Surrey v Leicestershire: Royal London One-Day Cup preview - Kia Oval Skip to main content

When Leicestershire arrive at Guildford on Tuesday, it will be only the county’s second List A encounter at Woodbridge Road, coming half a century after the first. Richard Spiller looks back at the first meeting on August 20 1972.

Limited overs cricket came late to Guildford. The town has claimed a place in history for being where the game was first officially noted – court proceedings in 1598 referring to a match from around 50 years earlier – and the first-class breakthrough took place in 1938 when Hampshire visited.

The inaugural one-day competition, the Gillette Cup, started in 1963 and limited overs cricket in England broadened six years later with what was initially called the John Player’s County League (which became known as the JPL), which took place on Sundays with 40 overs per side. Woodbridge Road’s first taste of the JPL came in 1970, Gloucestershire winning by eight wickets while Hampshire were beaten 12 months later by 21 runs.

Surrey had finished fifth in the first year of the new league but were patchy after that, their energies directed more on the County Championship, Micky Stewart leading the way to the first title since the glorious 1950s by the slimmest of margins in 1971.

There was no doubting Leicestershire’s growing proficiency in one-day cricket, honed by skipper Ray Illingworth alongside his responsibilities as England captain.

He had led them to victory in the first-ever Benson & Hedges Cup earlier in the 1972 season, beating his native county Yorkshire at Lord’s to earn the Grace Road club’s maiden trophy.

Now they were aiming for a double, where they had finished fourth the previous summer.

They were in a four-way fight for the title with Kent, Essex and Yorkshire, with Surrey looking on from mid-table.

The clash at Guildford came in late August, with just two rounds to follow, but the Foxes were without Illingworth, who had sprained his right ankle earlier that week while playing for England at The Oval in their defeat over six days to Australia, having already retained the Ashes.

Stewart, whose career was in its final month, saw his acting opposite number Roger Tolchard call incorrectly, so chose to bat first, hitting 40 out of an opening partnership with John Edrich, who had also been on Test duty and made 53. But the only other batsman to make much progress was Younis Ahmed, whose 35 included hitting a six out of the ground, despite the late intervention of hard-hitting Pakistan captain Intikhab Alam (18)

Leicestershire’s experienced new ball pair Graham McKenzie (1-25) and Ken Higgs (2-23) had the greatest success.
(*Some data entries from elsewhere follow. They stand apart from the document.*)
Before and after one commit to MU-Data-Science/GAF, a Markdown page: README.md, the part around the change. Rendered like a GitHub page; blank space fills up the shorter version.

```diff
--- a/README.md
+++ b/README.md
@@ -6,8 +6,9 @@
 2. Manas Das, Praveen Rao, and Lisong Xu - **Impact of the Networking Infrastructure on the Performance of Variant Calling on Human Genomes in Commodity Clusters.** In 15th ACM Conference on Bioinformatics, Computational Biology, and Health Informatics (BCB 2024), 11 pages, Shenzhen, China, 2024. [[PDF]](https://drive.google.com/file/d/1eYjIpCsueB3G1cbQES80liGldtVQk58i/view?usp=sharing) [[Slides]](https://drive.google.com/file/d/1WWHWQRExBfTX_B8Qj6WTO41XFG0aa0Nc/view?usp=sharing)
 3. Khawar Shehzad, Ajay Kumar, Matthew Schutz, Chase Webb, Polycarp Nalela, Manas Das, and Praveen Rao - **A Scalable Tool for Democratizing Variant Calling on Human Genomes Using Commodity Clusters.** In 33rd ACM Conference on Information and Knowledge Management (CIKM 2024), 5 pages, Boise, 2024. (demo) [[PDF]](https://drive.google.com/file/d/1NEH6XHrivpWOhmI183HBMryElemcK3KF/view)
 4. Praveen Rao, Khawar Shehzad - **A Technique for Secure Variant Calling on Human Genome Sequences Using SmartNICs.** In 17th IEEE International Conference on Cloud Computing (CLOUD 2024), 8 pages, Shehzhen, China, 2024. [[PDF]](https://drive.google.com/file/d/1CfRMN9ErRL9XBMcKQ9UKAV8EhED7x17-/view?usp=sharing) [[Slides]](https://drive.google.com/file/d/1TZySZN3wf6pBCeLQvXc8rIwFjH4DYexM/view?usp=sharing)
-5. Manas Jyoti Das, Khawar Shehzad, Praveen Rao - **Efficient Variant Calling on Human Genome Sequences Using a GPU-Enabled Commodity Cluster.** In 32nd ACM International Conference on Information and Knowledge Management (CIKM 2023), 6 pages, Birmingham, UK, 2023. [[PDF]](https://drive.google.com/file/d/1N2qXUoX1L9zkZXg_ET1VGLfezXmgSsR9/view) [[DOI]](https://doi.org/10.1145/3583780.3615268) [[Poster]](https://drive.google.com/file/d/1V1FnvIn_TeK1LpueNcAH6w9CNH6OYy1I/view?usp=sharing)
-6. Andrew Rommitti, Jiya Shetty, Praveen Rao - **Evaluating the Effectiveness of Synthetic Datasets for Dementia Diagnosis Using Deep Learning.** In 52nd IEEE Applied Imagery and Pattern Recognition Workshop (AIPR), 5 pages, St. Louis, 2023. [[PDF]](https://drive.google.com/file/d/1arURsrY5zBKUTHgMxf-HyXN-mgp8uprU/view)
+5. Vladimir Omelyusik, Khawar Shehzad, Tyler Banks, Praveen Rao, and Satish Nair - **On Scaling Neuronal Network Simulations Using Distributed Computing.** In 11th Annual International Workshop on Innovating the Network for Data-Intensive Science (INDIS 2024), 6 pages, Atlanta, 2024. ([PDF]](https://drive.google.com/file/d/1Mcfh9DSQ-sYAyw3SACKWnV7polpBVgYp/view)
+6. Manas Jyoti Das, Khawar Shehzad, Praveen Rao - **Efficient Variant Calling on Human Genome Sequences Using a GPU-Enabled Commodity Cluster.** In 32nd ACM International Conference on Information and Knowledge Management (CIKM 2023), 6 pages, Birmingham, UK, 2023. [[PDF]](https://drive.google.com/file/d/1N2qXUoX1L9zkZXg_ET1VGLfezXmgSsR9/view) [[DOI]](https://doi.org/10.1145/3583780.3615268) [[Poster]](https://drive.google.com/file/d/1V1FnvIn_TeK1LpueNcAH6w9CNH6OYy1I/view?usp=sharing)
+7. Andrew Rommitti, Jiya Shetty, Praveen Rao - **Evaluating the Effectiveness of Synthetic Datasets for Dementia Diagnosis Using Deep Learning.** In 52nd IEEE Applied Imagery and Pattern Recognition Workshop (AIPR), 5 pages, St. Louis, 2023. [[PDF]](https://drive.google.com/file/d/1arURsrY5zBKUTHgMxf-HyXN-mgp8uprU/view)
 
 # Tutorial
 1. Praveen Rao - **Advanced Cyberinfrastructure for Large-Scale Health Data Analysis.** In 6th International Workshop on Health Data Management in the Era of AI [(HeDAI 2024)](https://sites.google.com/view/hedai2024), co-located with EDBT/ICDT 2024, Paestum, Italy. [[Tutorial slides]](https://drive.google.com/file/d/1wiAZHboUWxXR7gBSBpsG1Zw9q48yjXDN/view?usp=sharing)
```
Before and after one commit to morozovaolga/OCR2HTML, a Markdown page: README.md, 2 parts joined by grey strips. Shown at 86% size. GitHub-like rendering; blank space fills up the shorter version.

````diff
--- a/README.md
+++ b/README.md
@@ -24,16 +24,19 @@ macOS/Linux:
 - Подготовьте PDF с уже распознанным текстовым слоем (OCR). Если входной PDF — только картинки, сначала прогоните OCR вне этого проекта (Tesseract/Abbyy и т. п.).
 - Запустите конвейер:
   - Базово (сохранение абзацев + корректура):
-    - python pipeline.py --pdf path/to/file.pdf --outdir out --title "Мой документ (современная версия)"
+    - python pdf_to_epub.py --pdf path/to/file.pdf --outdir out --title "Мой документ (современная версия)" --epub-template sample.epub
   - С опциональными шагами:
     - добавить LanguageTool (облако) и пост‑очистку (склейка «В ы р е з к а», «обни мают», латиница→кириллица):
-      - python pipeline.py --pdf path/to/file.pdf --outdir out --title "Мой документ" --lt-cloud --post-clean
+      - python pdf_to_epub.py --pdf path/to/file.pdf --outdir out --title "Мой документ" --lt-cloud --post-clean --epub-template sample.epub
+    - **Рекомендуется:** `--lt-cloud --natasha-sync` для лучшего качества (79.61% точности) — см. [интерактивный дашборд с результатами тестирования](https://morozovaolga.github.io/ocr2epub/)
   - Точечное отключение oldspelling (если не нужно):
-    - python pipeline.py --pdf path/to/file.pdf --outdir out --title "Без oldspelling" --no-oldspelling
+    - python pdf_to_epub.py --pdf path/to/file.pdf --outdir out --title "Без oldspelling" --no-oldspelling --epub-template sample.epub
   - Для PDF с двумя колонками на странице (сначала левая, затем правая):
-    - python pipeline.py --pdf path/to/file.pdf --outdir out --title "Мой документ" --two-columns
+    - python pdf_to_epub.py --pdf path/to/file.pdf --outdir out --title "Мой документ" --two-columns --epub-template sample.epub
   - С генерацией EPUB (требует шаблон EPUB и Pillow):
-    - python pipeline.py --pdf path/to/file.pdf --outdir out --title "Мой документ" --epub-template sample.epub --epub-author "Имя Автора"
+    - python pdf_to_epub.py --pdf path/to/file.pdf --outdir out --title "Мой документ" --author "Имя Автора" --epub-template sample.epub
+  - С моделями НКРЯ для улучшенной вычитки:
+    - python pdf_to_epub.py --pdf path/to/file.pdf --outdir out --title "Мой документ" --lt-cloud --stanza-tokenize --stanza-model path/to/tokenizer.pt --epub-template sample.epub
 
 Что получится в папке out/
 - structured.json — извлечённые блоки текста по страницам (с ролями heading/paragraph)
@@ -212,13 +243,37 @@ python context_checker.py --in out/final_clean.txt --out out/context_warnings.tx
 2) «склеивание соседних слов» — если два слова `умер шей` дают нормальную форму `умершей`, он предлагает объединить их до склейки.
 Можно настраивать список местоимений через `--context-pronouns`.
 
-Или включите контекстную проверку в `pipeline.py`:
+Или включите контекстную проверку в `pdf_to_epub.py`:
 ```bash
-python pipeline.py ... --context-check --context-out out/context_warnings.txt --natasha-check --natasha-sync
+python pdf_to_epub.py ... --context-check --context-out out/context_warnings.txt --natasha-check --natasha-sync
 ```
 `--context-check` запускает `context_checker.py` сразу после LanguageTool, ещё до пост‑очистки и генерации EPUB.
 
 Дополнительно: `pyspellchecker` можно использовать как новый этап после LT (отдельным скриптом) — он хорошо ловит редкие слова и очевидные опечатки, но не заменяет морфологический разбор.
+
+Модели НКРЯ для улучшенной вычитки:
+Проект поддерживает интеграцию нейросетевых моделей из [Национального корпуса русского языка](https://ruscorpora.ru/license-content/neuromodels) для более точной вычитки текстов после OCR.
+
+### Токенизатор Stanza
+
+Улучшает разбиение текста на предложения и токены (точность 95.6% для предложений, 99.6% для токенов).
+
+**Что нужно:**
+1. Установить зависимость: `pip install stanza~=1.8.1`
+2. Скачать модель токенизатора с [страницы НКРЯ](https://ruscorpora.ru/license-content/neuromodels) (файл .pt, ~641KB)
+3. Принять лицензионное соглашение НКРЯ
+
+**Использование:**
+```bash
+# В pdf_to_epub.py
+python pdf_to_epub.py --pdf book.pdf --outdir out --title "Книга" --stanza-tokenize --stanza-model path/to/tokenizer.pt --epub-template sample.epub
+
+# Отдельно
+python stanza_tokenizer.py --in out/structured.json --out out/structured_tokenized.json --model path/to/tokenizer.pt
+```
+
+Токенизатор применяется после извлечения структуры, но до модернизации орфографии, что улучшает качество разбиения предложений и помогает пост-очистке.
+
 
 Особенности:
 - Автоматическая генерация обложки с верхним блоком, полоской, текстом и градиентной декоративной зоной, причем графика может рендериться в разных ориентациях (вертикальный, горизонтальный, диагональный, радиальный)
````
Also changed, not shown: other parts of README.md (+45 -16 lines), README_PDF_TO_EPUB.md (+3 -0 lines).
Some bowlers disliked the JPL rule which restricted run-ups to 15 yards, designed in order to speed up over-rates, but most adjusted and on this day Geoff Arnold and Robin Jackman made life particularly difficult for the visitors.

Jackman bowled Barry Dudleston for five but they had to wait until the score had reached 97 for the next breakthrough, when off-spinner Pat Pocock removed Mick Norman for 32 courtesy of a catch from Stewart.

It was wicketkeeper Tolchard, whose batting earned him four Test caps, who was proving the key as he hit 83 but he could gain little support down the order. Jackman returned to remove him as he claimed 2-12 from eight overs, Arnold’s 1-20 and Pocock’s 2-36 also holding back the chase.

But Graham Roope’s eight wicketless overs cost him 47 and Stewart Storey, despite removing John Steele (11) late on, could not prevent Leicestershire getting home by four wickets with one ball to spare.

That victory was not enough to help them to the title, though, finishing in second place as Kent topped them by a point. Surrey took 10th position.

It’s not just half a century which will separate that encounter with its successor. Royal London matches are 10 overs longer, involving powerplays and fielding circles, bowlers now using a white ball and allowed to run as far as they like. Everyone wears coloured kit.

It may be the same game but not possibly would not be recognised by those involved in the early days of one day cricket.